Organizing Shell Commands

Anyone who works in a field related to computer software, ends up running a bunch of CLI (command line interface) commands pretty often. The longer you stay in the field, the larger is your command set. With new systems being invented everyday, the complexity of commands being run is also increasing. Day by day, I am finding myself running more and more complex commands. That’s when I decided I need something to manage these commands for me. Shell history is great, but it is not portable and reliable. So, I have built pin, a portable commands organizer. Pin is available for use at In this post, I’ll go over some of the key design choices I made while building this tool.

A quick emacs+cscope hack for broken symlinks

I use cscope in emacs as my primary code browsing tool for Linux kernel development. However, I started to get annoyed by cscope errors for broken symlinks. What is happening is that during the Linux kernel build process, a few symlinks get created which are not needed once the kernel is built. I presume that the build tooling doesn’t clean up these symlinks after they are removed and that confuses the cscope program. This results in the following annoying messages when I try to lookup definition or text or anything:

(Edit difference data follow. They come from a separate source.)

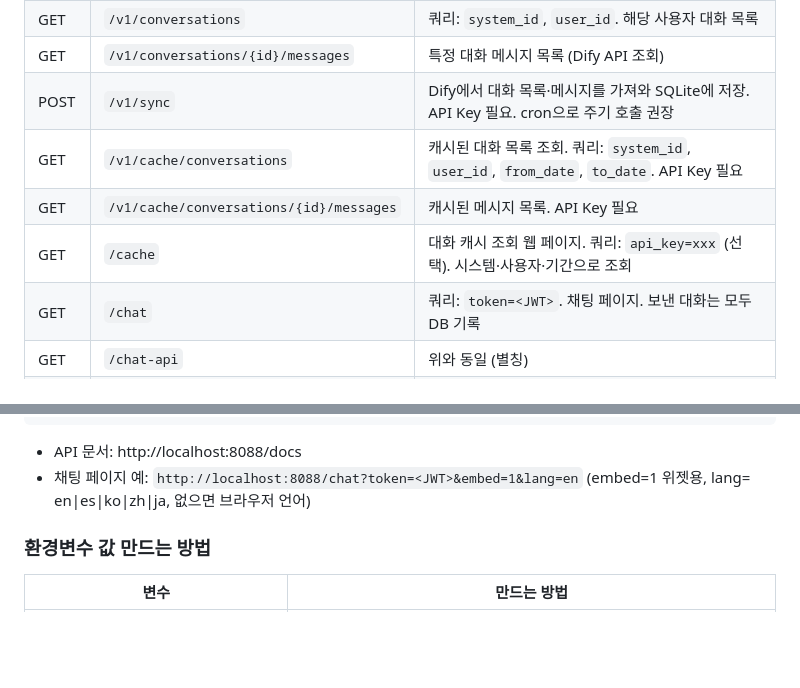
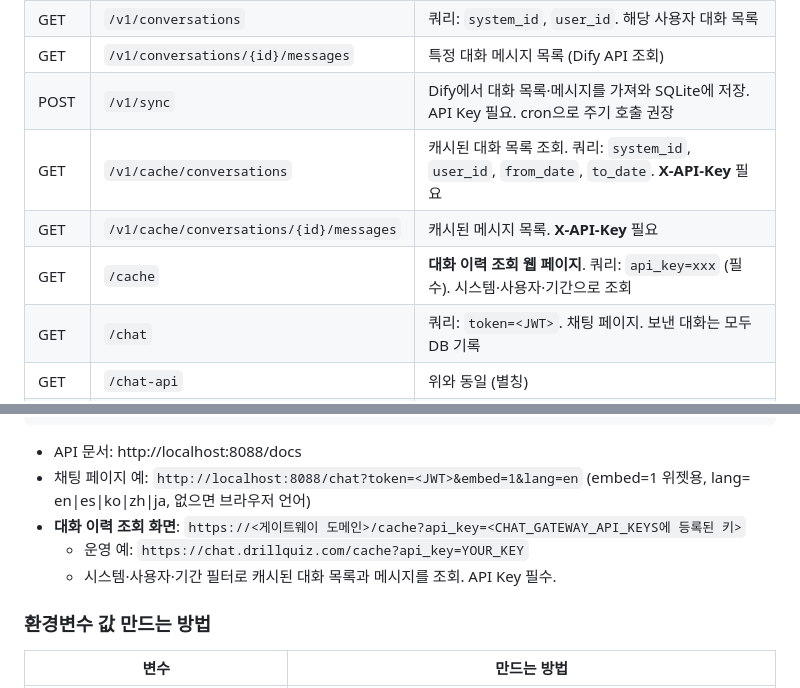
Before and after one commit to doohee323/tz-minio-rag-dify, a Markdown page: chat-gateway/README.md, 2 parts joined by grey strips. Rendered like a GitHub page; blank space fills up the shorter version.

Commit message:
docs(chat-gateway): README 대화 이력 조회(/cache) 안내 정리
Co-authored-by: Cursor <cursoragent@cursor.com>

```diff
--- a/chat-gateway/README.md
+++ b/chat-gateway/README.md
@@ -73,9 +73,9 @@ DrillQuiz, **CoinTutor** 등에서 "채팅 열기" 버튼을 누르면 게이트
 | GET | `/v1/conversations` | 쿼리: `system_id`, `user_id`. 해당 사용자 대화 목록 |
 | GET | `/v1/conversations/{id}/messages` | 특정 대화 메시지 목록 (Dify API 조회) |
 | POST | `/v1/sync` | Dify에서 대화 목록·메시지를 가져와 SQLite에 저장. API Key 필요. cron으로 주기 호출 권장 |
-| GET | `/v1/cache/conversations` | 캐시된 대화 목록 조회. 쿼리: `system_id`, `user_id`, `from_date`, `to_date`. API Key 필요 |
-| GET | `/v1/cache/conversations/{id}/messages` | 캐시된 메시지 목록. API Key 필요 |
-| GET | `/cache` | 대화 캐시 조회 웹 페이지. 쿼리: `api_key=xxx` (선택). 시스템·사용자·기간으로 조회 |
+| GET | `/v1/cache/conversations` | 캐시된 대화 목록 조회. 쿼리: `system_id`, `user_id`, `from_date`, `to_date`. **X-API-Key** 필요 |
+| GET | `/v1/cache/conversations/{id}/messages` | 캐시된 메시지 목록. **X-API-Key** 필요 |
+| GET | `/cache` | **대화 이력 조회 웹 페이지**. 쿼리: `api_key=xxx` (필수). 시스템·사용자·기간으로 조회 |
 | GET | `/chat` | 쿼리: `token=<JWT>`. 채팅 페이지. 보낸 대화는 모두 DB 기록 |
 | GET | `/chat-api` | 위와 동일 (별칭) |
 | GET | `/v1/chat-token` | 쿼리: `system_id`, `user_id`. 헤더 `X-API-Key` 필요. 채팅용 JWT 발급 (DrillQuiz: 로그인=username, 비로그인=anonymous) |
@@ -93,6 +93,9 @@ uvicorn app.main:app --reload --host 0.0.0.0 --port 8088
 
 - API 문서: http://localhost:8088/docs
 - 채팅 페이지 예: `http://localhost:8088/chat?token=<JWT>&embed=1&lang=en` (embed=1 위젯용, lang= en|es|ko|zh|ja, 없으면 브라우저 언어)
+- **대화 이력 조회 화면**: `https://<게이트웨이 도메인>/cache?api_key=<CHAT_GATEWAY_API_KEYS에 등록된 키>`
+  - 운영 예: `https://chat.drillquiz.com/cache?api_key=YOUR_KEY`
+  - 시스템·사용자·기간 필터로 캐시된 대화 목록과 메시지를 조회. API Key 필수.
 
 ### 환경변수 값 만드는 방법
 
```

Personal website with password protection

After numerous attempts at finding a cheap and easy solution to making a password protected static website, I finally have settled my mind on one! Before going over the solution let me go over the requirements that I had in my mind for the website:

Writing song chords in markdown

I often struggled to keep chords for songs I played in a handy place. For a couple of years I have been maintaining chords in a Google Doc. Given the forgetful person that I’m, storing all the chords in one place has come as a blessing. Having all the chords in one place has helped me to be more organized about my music. It has helped me collaborate better with other musicians.